VPC works with Route53 in order to provide domain name services. This is the backend internet architecture that maps a domain, for instance, cloudacademy.com, to some resource in the AWS Cloud, such as the EC2 server actually running cloudacademy.com. You have a lot of fine grain control over where your domains and subdomains point in your VPC. They can point to a specific EC2 instance, or to a load balancer, which will route your traffic elsewhere within a subnet. Also, Route53 can work directly with CloudFront to ensure that traffic goes to a server near the end user.

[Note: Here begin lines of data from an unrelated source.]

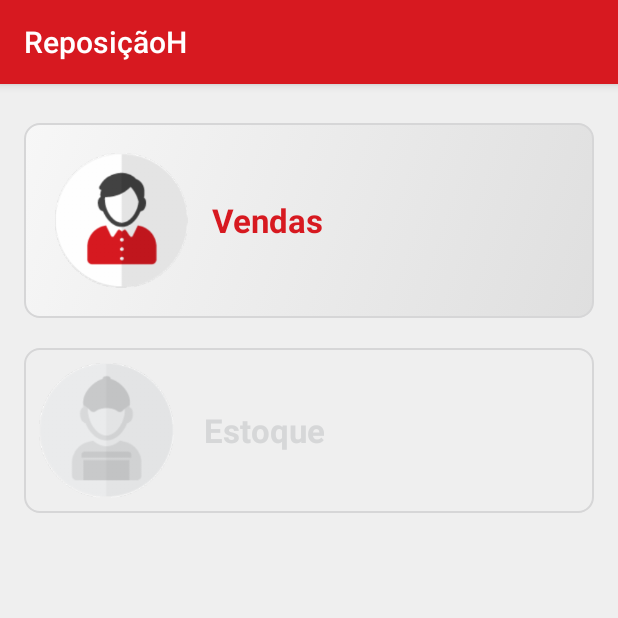
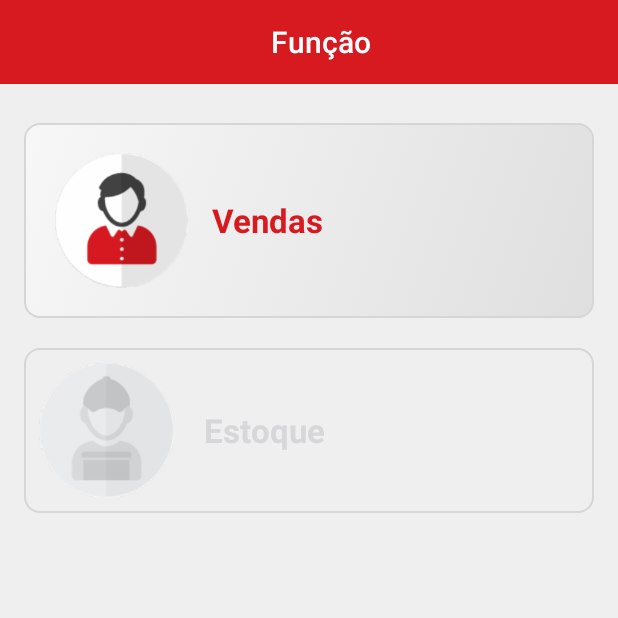
Before and after one commit to fabioseno/hackaton-android, an Android app: the SelectFunctionActivity screen opened directly, with no data from a screen before it, on a phone screen of 412 x 824 dp, the top half of it. Run offline under Robolectric (Android 15) with nearby library versions, the phone set to English and light mode, and no system bars; 1 statement that could not run was skipped.

Commit message:
Created the Toolbar that can be included in activities that require it.

```diff
--- a/app/src/main/java/com/renner/reposicao/activities/SelectFunctionActivity.java
+++ b/app/src/main/java/com/renner/reposicao/activities/SelectFunctionActivity.java
@@ -4,6 +4,7 @@ import android.os.Bundle;
 import android.support.annotation.Nullable;
 import android.support.v4.content.ContextCompat;
 import android.support.v7.app.AppCompatActivity;
+import android.support.v7.widget.Toolbar;
 import android.view.View;
 import android.widget.ImageView;
 import android.widget.LinearLayout;
@@ -17,10 +18,12 @@ import com.renner.reposicao.constants.ApplicationConstants;
  */
 public class SelectFunctionActivity extends AppCompatActivity {
 
+    private Toolbar toolbar;
     private LinearLayout btnSelectVendas;
     private LinearLayout btnSelectEstoque;
     private ImageView imgSelectVendas;
     private ImageView imgSelectEstoque;
+    private TextView txtToolbarTitle;
     private TextView txtSelectVendas;
     private TextView txtSelectEstoque;
     private TextView txtUserName;
@@ -29,6 +32,12 @@ public class SelectFunctionActivity extends AppCompatActivity {
     protected void onCreate(Bundle savedInstanceState) {
         super.onCreate(savedInstanceState);
         setContentView(R.layout.activity_select_function);
+
+        // Defines the Toolbar and its title
+        toolbar = (Toolbar) findViewById(R.id.toolbar);
+        setSupportActionBar(toolbar);
+        txtToolbarTitle = (TextView) toolbar.findViewById(R.id.toolbar_title);
+        txtToolbarTitle.setText(getResources().getString(R.string.str_title_funcao));
 
         btnSelectVendas = (LinearLayout) findViewById(R.id.btnSelectVendas);
         btnSelectEstoque = (LinearLayout) findViewById(R.id.btnSelectEstoque);
@@ -44,6 +53,7 @@ public class SelectFunctionActivity extends AppCompatActivity {
         super.onPostCreate(savedInstanceState);
 
         initWidgets();
+
     }
 
     /**
--- a/app/src/main/res/layout/activity_select_function.xml
+++ b/app/src/main/res/layout/activity_select_function.xml
@@ -5,16 +5,26 @@
     android:layout_height="match_parent"
     android:background="@color/background_grey"
     android:orientation="vertical"
-    android:paddingBottom="@dimen/activity_vertical_margin"
-    android:paddingLeft="@dimen/activity_horizontal_margin"
-    android:paddingRight="@dimen/activity_horizontal_margin"
-    android:paddingTop="@dimen/activity_vertical_margin"
     tools:context=".activities.SelectFunctionActivity">
 
     <LinearLayout
         android:layout_width="match_parent"
         android:layout_height="match_parent"
         android:orientation="vertical">
+
+        <include
+            layout="@layout/toolbar"
+            android:layout_width="match_parent"
+            android:layout_height="wrap_content" />
+
+        <LinearLayout
+            android:layout_width="match_parent"
+            android:layout_height="match_parent"
+            android:orientation="vertical"
+            android:paddingBottom="@dimen/activity_vertical_margin"
+            android:paddingLeft="@dimen/activity_horizontal_margin"
+            android:paddingRight="@dimen/activity_horizontal_margin"
+            android:paddingTop="@dimen/activity_vertical_margin">
 
             <LinearLayout
                 android:id="@+id/btnSelectVendas"
@@ -89,5 +99,5 @@
             android:gravity="center_horizontal"
             android:textColor="@color/user_name_text"
             android:textSize="15sp" />
-
+    </LinearLayout>
 </RelativeLayout>
--- /dev/null
+++ b/app/src/main/res/layout/toolbar.xml
@@ -0,0 +1,25 @@
+<android.support.v7.widget.Toolbar
+    xmlns:android="http://schemas.android.com/apk/res/android"
+    android:id="@+id/toolbar"
+    android:layout_width="match_parent"
+    android:layout_height="?attr/actionBarSize"
+    android:layout_margin="0dp"
+    android:padding="0dp"
+    android:background="?attr/colorPrimary">
+
+    <!-- Use include on every activity that needs the toolbar -->
+    <FrameLayout
+        android:layout_width="match_parent"
+        android:layout_height="match_parent">
+        <TextView
+            android:id="@+id/toolbar_title"
+            style="@style/TextAppearance.AppCompat.Widget.ActionBar.Title.Inverse"
+            android:layout_width="wrap_content"
+            android:layout_height="fill_parent"
+            android:layout_gravity="center"
+            android:gravity="center_vertical"
+            android:orientation="horizontal"
+            android:textColor="@color/white"
+            android:visibility="visible" />
+    </FrameLayout>
+</android.support.v7.widget.Toolbar>
--- a/app/src/main/res/values-v21/styles.xml
+++ b/app/src/main/res/values-v21/styles.xml
@@ -1,7 +1,7 @@
 <resources>
 
     <!-- Base application theme. -->
-    <style name="AppTheme" parent="Theme.AppCompat.Light" >
+    <style name="AppTheme" parent="Theme.AppCompat.Light.NoActionBar" >
         <item name="colorPrimary">@color/action_bar_color</item>
         <item name="colorAccent">@color/action_bar_color</item>
         <item name="android:textColorPrimary">@color/white</item>
--- a/app/src/main/res/values/strings.xml
+++ b/app/src/main/res/values/strings.xml
@@ -13,6 +13,7 @@
     <string name="str_login_dialog_close">Fechar</string>
 
     <!-- FUNCTION SELECT SCREEN -->
+    <string name="str_title_funcao">Função</string>
     <string name="str_vendas">Vendas</string>
     <string name="str_estoque">Estoque</string>
 </resources>
--- a/app/src/main/res/values/styles.xml
+++ b/app/src/main/res/values/styles.xml
@@ -1,7 +1,7 @@
 <resources>
 
     <!-- Base application theme. -->
-    <style name="AppTheme" parent="Theme.AppCompat.Light" >
+    <style name="AppTheme" parent="Theme.AppCompat.Light.NoActionBar" >
         <item name="colorPrimary">@color/action_bar_color</item>
         <item name="colorAccent">@color/action_bar_color</item>
         <item name="android:textColorPrimary">@color/white</item>
--- a/gradle.properties
+++ b/gradle.properties
@@ -13,7 +13,3 @@
 # http://www.gradle.org/docs/current/userguide/multi_project_builds.html#sec:decoupled_projects
 # org.gradle.parallel=true
 #Mon Aug 15 15:14:27 BRT 2016
-systemProp.http.proxyPassword=renner@50
-systemProp.http.proxyHost=cache.lojasrenner.com.br
-systemProp.http.proxyPort=3128
-systemProp.http.proxyUser=00196496
```
Lines whose indentation alone changed are shown as unchanged.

Finally, there are times when you want a strong connection between your corporate offices and the Amazon Cloud. For these use cases, you should look into AWS Direct Connect. Direct Connect offers a dedicated, secure network connection between your computer systems and the Amazon Cloud. This is very useful when you're transferring large amounts of data to the Amazon Cloud, such as during a migration, or if you need a hybrid solution where, for instance, your code runs in the Amazon Cloud, but your databases need to be housed in an on-premise machine so that you can manage them directly. The Direct Connect network connection, and thus, your local machines, can live within your Amazon private Cloud, making these machines much easier to connect to your Cloud services. Amazon's networking services are robust and flexible and will allow you to architect the solution that makes the most sense for your use case, whether you're an individual building a niche app, or a large business, which needs both Cloud and on-premise infrastructure to work together seamlessly.
Adrian M Ryan is an educator and product manager. He was an early employee at General Assembly, has co-founded an education startup and a consultancy, and he loves teaching. He grew up in rural Alaska, and while he now lives in New York City he makes sure to find time to get out in the woods hiking whenever possible.